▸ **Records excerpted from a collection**
==========
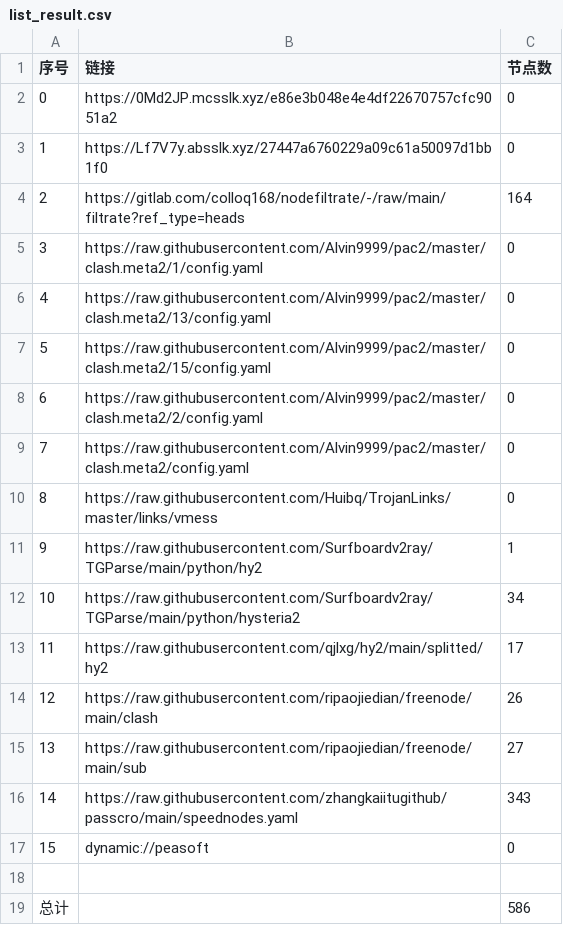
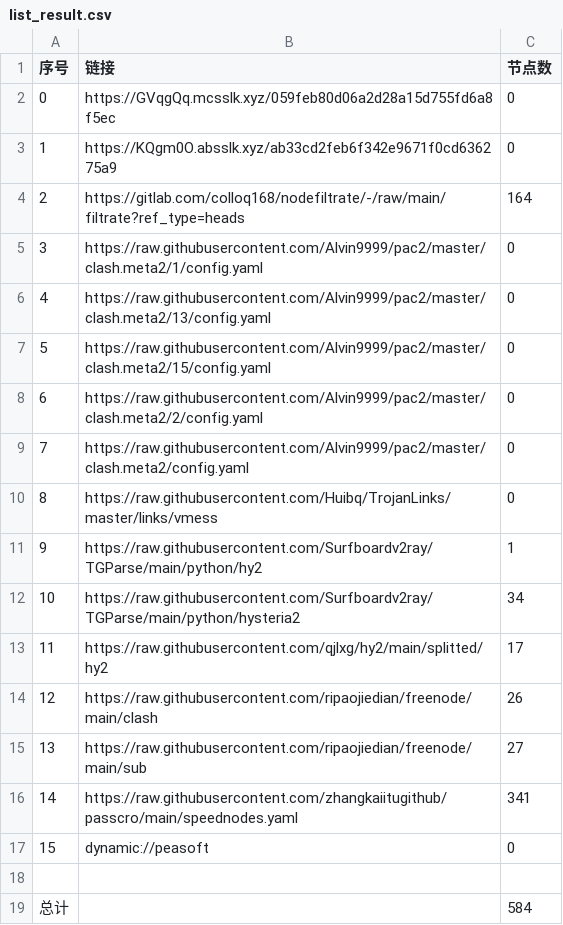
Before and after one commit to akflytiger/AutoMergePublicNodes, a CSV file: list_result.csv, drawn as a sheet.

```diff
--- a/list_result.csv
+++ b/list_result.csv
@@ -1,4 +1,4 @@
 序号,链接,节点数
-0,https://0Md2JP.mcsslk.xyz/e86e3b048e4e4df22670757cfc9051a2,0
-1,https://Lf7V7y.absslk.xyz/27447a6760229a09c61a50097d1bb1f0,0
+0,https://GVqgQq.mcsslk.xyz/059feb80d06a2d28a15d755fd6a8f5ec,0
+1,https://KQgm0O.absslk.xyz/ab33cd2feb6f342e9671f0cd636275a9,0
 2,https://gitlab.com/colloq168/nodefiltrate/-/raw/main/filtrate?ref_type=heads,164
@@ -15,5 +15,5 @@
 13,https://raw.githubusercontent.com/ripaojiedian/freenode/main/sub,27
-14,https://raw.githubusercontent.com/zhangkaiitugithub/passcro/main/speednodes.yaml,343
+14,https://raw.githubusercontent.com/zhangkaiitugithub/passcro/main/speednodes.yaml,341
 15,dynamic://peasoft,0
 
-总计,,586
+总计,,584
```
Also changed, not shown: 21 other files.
==========
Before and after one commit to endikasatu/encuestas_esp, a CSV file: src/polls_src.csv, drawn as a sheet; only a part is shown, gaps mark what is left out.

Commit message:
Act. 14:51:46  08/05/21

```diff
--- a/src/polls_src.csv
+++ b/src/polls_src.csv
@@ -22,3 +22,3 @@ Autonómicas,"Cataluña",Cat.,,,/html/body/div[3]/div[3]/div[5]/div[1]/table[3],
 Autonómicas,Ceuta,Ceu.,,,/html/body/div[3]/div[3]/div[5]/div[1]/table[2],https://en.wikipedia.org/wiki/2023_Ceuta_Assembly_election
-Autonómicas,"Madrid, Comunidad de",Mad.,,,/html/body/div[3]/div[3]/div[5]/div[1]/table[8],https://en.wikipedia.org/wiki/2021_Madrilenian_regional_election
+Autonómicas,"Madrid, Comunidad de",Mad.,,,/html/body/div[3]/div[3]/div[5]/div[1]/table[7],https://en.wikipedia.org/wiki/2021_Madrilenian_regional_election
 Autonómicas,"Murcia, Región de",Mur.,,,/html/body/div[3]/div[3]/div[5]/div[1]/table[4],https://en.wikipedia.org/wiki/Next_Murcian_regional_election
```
==========
▸ **THE TASK**
Return, with no change at all, every line in the entries above from the line containing "as a sheet." through the line containing "Also changed, not shown: 21 other files.".

▸ **TASK RESULT**
Before and after one commit to akflytiger/AutoMergePublicNodes, a CSV file: list_result.csv, drawn as a sheet.

```diff
--- a/list_result.csv
+++ b/list_result.csv
@@ -1,4 +1,4 @@
 序号,链接,节点数
-0,https://0Md2JP.mcsslk.xyz/e86e3b048e4e4df22670757cfc9051a2,0
-1,https://Lf7V7y.absslk.xyz/27447a6760229a09c61a50097d1bb1f0,0
+0,https://GVqgQq.mcsslk.xyz/059feb80d06a2d28a15d755fd6a8f5ec,0
+1,https://KQgm0O.absslk.xyz/ab33cd2feb6f342e9671f0cd636275a9,0
 2,https://gitlab.com/colloq168/nodefiltrate/-/raw/main/filtrate?ref_type=heads,164
@@ -15,5 +15,5 @@
 13,https://raw.githubusercontent.com/ripaojiedian/freenode/main/sub,27
-14,https://raw.githubusercontent.com/zhangkaiitugithub/passcro/main/speednodes.yaml,343
+14,https://raw.githubusercontent.com/zhangkaiitugithub/passcro/main/speednodes.yaml,341
 15,dynamic://peasoft,0
 
-总计,,586
+总计,,584
```
Also changed, not shown: 21 other files.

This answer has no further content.